**Exercise directions:** Your answer must be the listing repeated word for word, without its pictures.

● ● ● ●

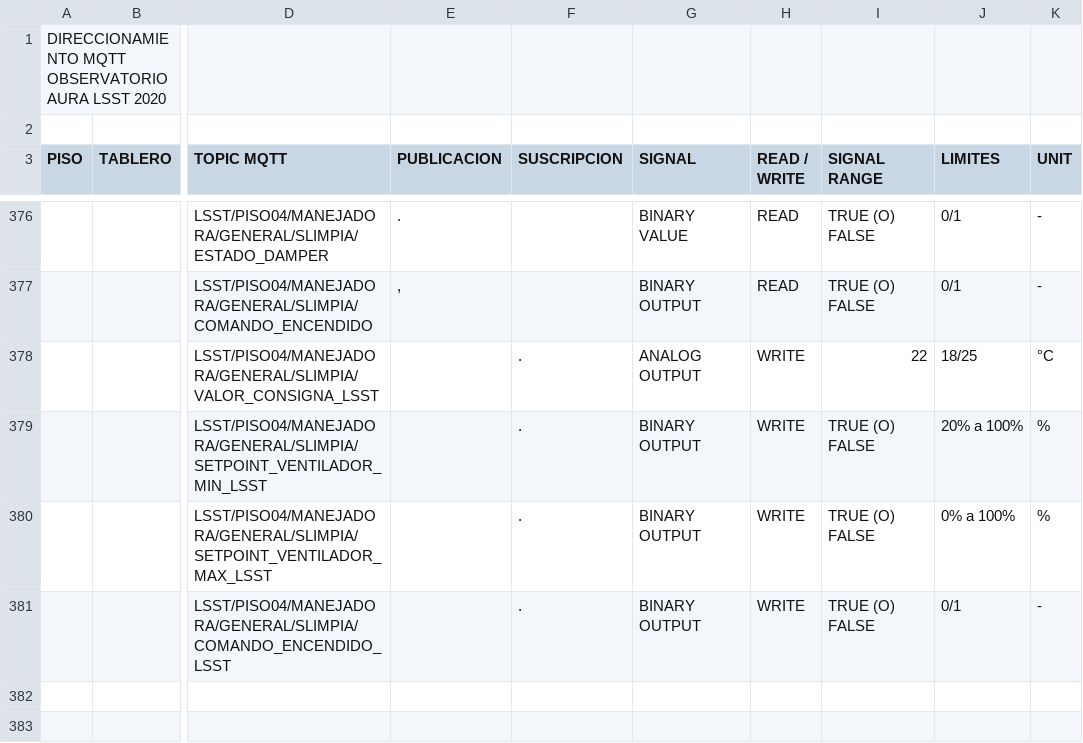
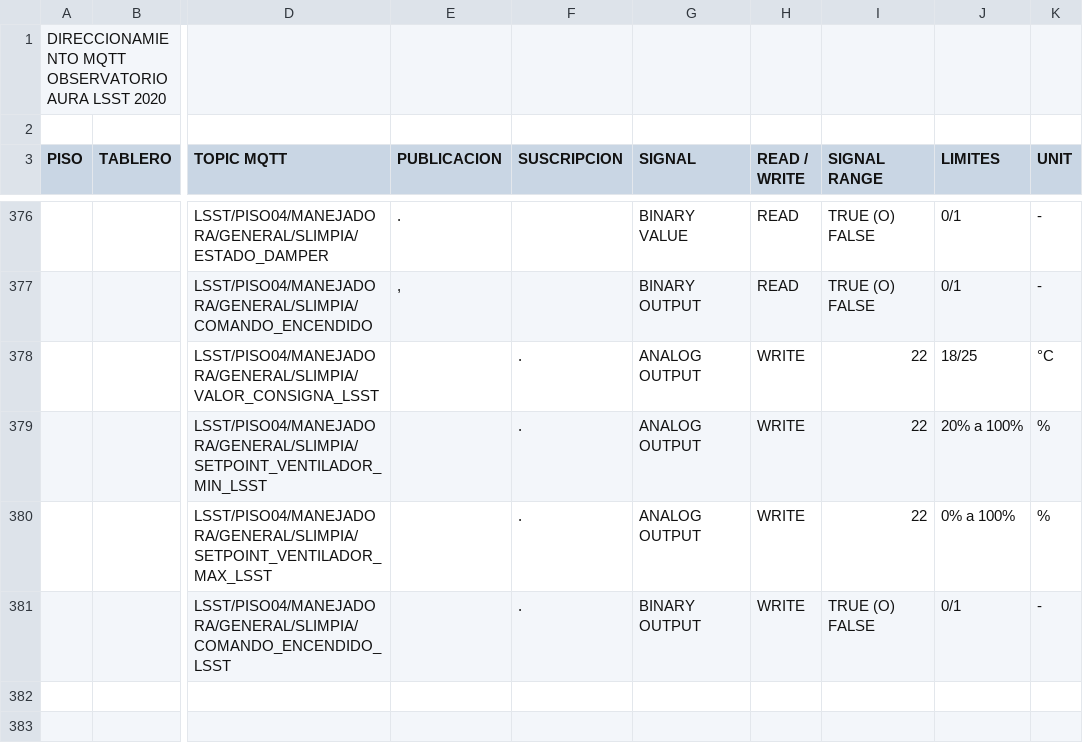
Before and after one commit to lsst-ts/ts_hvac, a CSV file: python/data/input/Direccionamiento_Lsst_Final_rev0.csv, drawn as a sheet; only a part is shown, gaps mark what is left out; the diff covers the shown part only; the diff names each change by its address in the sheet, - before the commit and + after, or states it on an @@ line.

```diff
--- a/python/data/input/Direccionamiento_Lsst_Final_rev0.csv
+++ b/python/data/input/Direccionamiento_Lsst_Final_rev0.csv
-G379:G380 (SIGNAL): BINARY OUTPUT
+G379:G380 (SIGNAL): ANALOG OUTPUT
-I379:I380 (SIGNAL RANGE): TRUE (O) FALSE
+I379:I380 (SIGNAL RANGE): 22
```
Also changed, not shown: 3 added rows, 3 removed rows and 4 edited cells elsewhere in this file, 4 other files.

● ● ● ●

**Task result:**
Before and after one commit to lsst-ts/ts_hvac, a CSV file: python/data/input/Direccionamiento_Lsst_Final_rev0.csv, drawn as a sheet; only a part is shown, gaps mark what is left out; the diff covers the shown part only; the diff names each change by its address in the sheet, - before the commit and + after, or states it on an @@ line.

```diff
--- a/python/data/input/Direccionamiento_Lsst_Final_rev0.csv
+++ b/python/data/input/Direccionamiento_Lsst_Final_rev0.csv
-G379:G380 (SIGNAL): BINARY OUTPUT
+G379:G380 (SIGNAL): ANALOG OUTPUT
-I379:I380 (SIGNAL RANGE): TRUE (O) FALSE
+I379:I380 (SIGNAL RANGE): 22
```
Also changed, not shown: 3 added rows, 3 removed rows and 4 edited cells elsewhere in this file, 4 other files.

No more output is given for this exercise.